### Assigned task
For each line below with the word "after", write out a copy.

### Supplied records
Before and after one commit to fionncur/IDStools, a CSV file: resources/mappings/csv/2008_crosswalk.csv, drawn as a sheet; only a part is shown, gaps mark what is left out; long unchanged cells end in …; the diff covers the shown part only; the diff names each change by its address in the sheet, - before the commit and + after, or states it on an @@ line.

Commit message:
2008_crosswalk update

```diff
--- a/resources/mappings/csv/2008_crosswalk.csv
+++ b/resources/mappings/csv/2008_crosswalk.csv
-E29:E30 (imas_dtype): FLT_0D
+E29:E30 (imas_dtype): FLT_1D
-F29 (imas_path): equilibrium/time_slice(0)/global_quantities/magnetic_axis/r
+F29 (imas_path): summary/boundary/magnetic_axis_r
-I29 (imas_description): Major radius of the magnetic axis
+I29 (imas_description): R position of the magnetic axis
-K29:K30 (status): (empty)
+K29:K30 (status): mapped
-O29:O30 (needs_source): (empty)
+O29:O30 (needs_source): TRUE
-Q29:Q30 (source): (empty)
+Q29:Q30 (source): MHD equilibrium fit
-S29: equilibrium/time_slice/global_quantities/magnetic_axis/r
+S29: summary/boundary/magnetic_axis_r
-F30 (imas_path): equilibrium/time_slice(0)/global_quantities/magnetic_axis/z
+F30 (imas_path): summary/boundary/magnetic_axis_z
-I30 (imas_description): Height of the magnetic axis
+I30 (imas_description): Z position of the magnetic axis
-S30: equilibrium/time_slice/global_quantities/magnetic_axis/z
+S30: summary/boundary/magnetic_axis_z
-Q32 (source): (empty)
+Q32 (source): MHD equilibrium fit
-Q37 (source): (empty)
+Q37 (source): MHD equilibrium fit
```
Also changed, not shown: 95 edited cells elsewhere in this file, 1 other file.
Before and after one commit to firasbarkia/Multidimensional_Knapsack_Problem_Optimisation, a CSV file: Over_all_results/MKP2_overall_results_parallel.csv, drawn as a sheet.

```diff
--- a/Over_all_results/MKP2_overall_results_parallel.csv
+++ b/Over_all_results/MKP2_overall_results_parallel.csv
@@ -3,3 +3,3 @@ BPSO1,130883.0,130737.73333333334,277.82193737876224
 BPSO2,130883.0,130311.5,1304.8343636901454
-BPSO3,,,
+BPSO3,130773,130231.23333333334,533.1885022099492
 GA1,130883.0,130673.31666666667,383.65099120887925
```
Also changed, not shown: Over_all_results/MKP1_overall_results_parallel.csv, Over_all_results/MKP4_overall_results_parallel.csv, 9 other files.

### Reply
Before and after one commit to fionncur/IDStools, a CSV file: resources/mappings/csv/2008_crosswalk.csv, drawn as a sheet; only a part is shown, gaps mark what is left out; long unchanged cells end in …; the diff covers the shown part only; the diff names each change by its address in the sheet, - before the commit and + after, or states it on an @@ line.
Before and after one commit to firasbarkia/Multidimensional_Knapsack_Problem_Optimisation, a CSV file: Over_all_results/MKP2_overall_results_parallel.csv, drawn as a sheet.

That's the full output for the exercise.